Guam – The Pacific Daily News has confirmed rumors that the photograph of a Guam Police Dept. officer in Tenorio-Ada’s new “Mandana Drug Task Force BOTA 2018” campaign signs is a PDN photo. The newspaper also confirmed that the photograph’s use in the signs constitutes a copyright violation, because no permission was granted. Furthermore, the paper said it has asked Tenorio-Ada to remove the signs. At 8 o’clock this morning, the Mandana sign in Barrigada was still in place facing traffic from near the Tiyan sports field.
As Pacific News Center has reported, the placement of the signs on roadsides in Agat and Barrigada has come under fire for use of the image of a uniformed police officer and a marked police vehicle when (1) local personnel law prohibits sworn police officers from actively participating in political campaigns and (2) the candidate for governor on the Tenorio-Ada ticket, Ray Tenorio, remains the current lieutenant governor in charge of all public safety on island, even though he stands accused in Superior Court of drunkenly attempting to swipe a police sergeant’s holstered hangun six times, then finally grabbing the loaded weapon and waving it around at a crowded event.
The interdisciplinary Mandana Drug Task Force is largely credited to the organizational work of Lt. Gov. Ray Tenorio, who also stands accused by former Calvo-Tenorio Administration director Troy Torres of using Mandana to violate fourth amendment rights against unreasonable searches and seizures. Torres said his arrest on drug charges in April was politically motivated, but Tenorio flatly denied that.
The concern among political observers is that the lieutenant governor may be using his authority over the Mandana Task Force as a bully pulpit to instill the impression that local police back him. Nevertheless, elected officials are exempt from GovGuam personnel rules barring public employees from using their “official authority or influence for the purpose of interfering with or affecting the result of an election.”
PNC also reported that the Mandana Drug Task Force signs were erected among other BOTA campaign signs over this past weekend, right after Gov. Eddie Calvo dressed down a news reporter for daring to ask whether the launch of GPD’s “Mandana 2.0” safety patrol program on Friday was politically timed to water down the filing of criminal misdemeanor charges against Lt. Gov. Tenorio, while he remains the Calvo Administration’s public safety czar.
In response to media questions about the timing of the installation of the signs, the Tenorio-Ada campaign issued the following statement on Monday.
Statement from BOTA Campaign:
“There have been concerns expressed about the timing of our Mandana Task Force billboard signs.
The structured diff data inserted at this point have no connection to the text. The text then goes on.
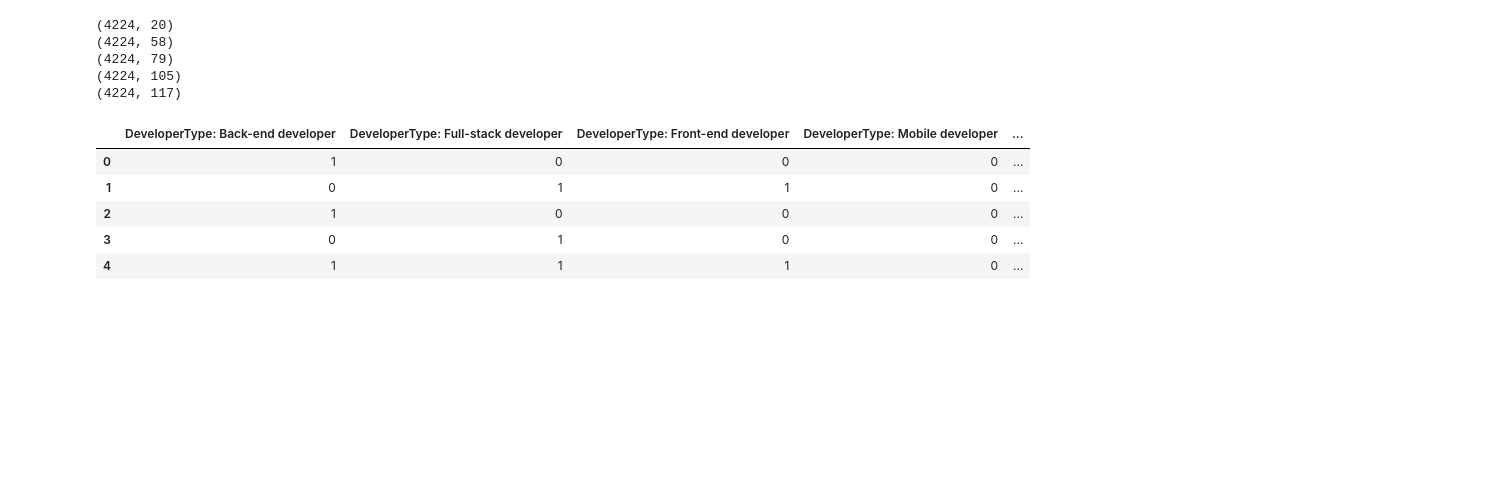
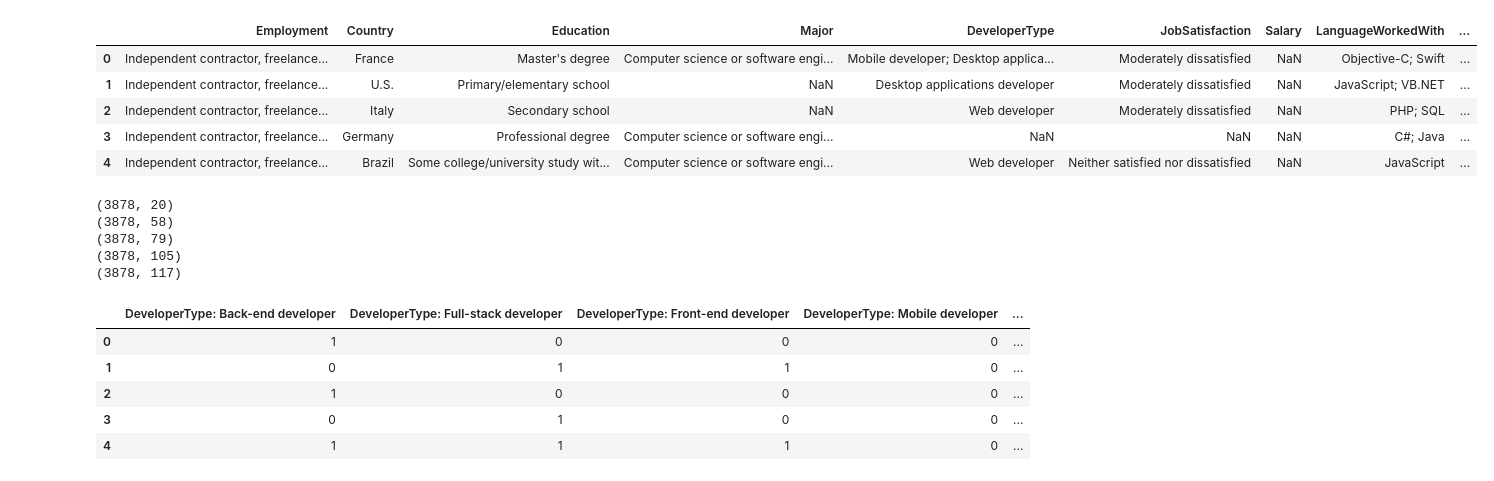
Before and after one commit to aldrinlambon/stackoverflow-survey-data-analysis, a Jupyter notebook: SalaryModeling.ipynb, the cells around one changed output. Drawn from its saved outputs; the diff is of its cells as text; code cells hidden in the pictures; blank space fills up the shorter version.

```diff
--- a/SalaryModeling.ipynb
+++ b/SalaryModeling.ipynb
@@ -17,5 +18,10 @@ def one_hot_cat_list(cat_list,series):
 # %%
-df = pd.read_csv('survey_data_17_to_19.csv',low_memory=False)
-
-is_freelance = df['Employment'].str.contains('freelance')
-free_df = df[is_freelance]
+df_free = pd.read_csv('survey_data_17_to_19.csv',low_memory=False)
+df_free.head()
+# %% [output]
+|  | Employment | Country | Education | Major | DeveloperType | JobSatisfaction | Salary | LanguageWorkedWith | ... |
+| 0 | Independent contractor, freelance... | France | Master's degree | Computer science or software engi... | Mobile developer; Desktop applica... | Moderately dissatisfied | NaN | Objective-C; Swift | ... |
+| 1 | Independent contractor, freelance... | U.S. | Primary/elementary school | NaN | Desktop applications developer | Moderately dissatisfied | NaN | JavaScript; VB.NET | ... |
+| 2 | Independent contractor, freelance... | Italy | Secondary school | NaN | Web developer | Moderately dissatisfied | NaN | PHP; SQL | ... |
+| 3 | Independent contractor, freelance... | Germany | Professional degree | Computer science or software engi... | NaN | NaN | NaN | C#; Java | ... |
+| 4 | Independent contractor, freelance... | Brazil | Some college/university study wit... | Computer science or software engi... | Web developer | Neither satisfied nor dissatisfied | NaN | JavaScript | ... |
@@ -22,15 +33,17 @@ free_df = df[is_freelance]
 # %%
 one_df = pd.DataFrame()
-with_salary = free_df['Salary']>0
+with_salary_no_outlier = (df_free['Salary']>0) & (df_free['Salary']<=upper_bound)
 for col in ['DeveloperType','LanguageWorkedWith','DatabaseWorkedWith','PlatformWorkedWith','WebFrameWorkedWith']:
-    cat_list = explode_unique(free_df[with_salary][col])
-    dev_one_hot = one_hot_cat_list(cat_list,free_df[with_salary][col]).add_prefix(col+': ')
+
+    cat_list = explode_unique(df_free[with_salary_no_outlier][col])
+    dev_one_hot = one_hot_cat_list(cat_list,df_free[with_salary_no_outlier][col]).add_prefix(col+': ')
+
     one_df = pd.concat([one_df,dev_one_hot],axis=1)
     print(one_df.shape)
 # %% [output]
-(4224, 20)
-(4224, 58)
-(4224, 79)
-(4224, 105)
-(4224, 117)
+(3878, 20)
+(3878, 58)
+(3878, 79)
+(3878, 105)
+(3878, 117)
 # %%
```
Also changed, not shown: parts of 8 cells of this notebook.
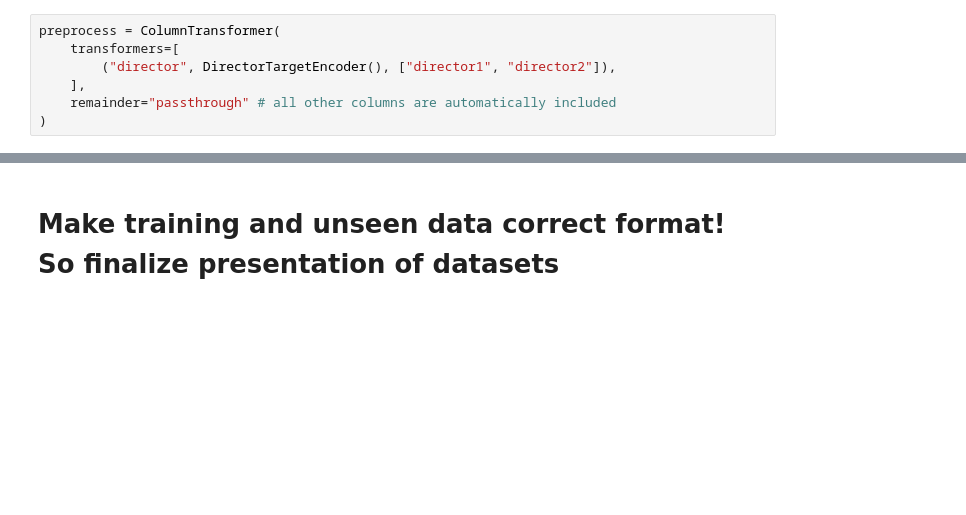
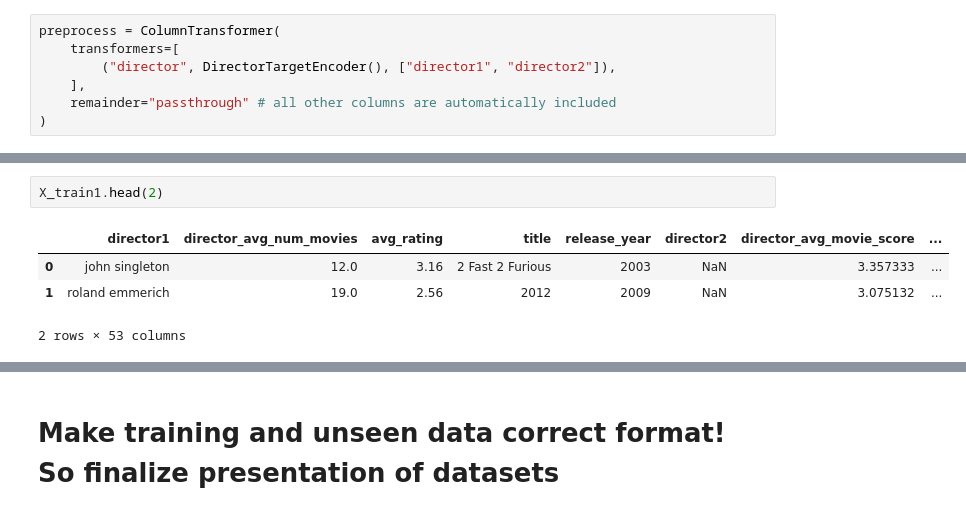
Before and after one commit to Bronzemarkian/ML_movie_project, a Jupyter notebook: ml_model.ipynb, the cells around one changed output, grey strips where cells are left out. Cells and saved outputs as stored; diff of their text form; blank space fills up the shorter version.

```diff
--- a/ml_model.ipynb
+++ b/ml_model.ipynb
@@ -139,0 +187,7 @@ preprocess = ColumnTransformer(
+# %%
+X_train1.head(2)
+# %% [output]
+|  | director1 | director_avg_num_movies | avg_rating | title | release_year | director2 | director_avg_movie_score | ... |
+| 0 | john singleton | 12.0 | 3.16 | 2 Fast 2 Furious | 2003 | NaN | 3.357333 | ... |
+| 1 | roland emmerich | 19.0 | 2.56 | 2012 | 2009 | NaN | 3.075132 | ... |
+2 rows × 53 columns
```
Also changed, not shown: parts of 11 cells of this notebook, 3 other files.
Please note that these billboard designs were designed in March of this year; produced in August and released post primary as was our strategy from the beginning of our campaign. Any concerns with the timing are purely the notions of political operatives from our opposition.”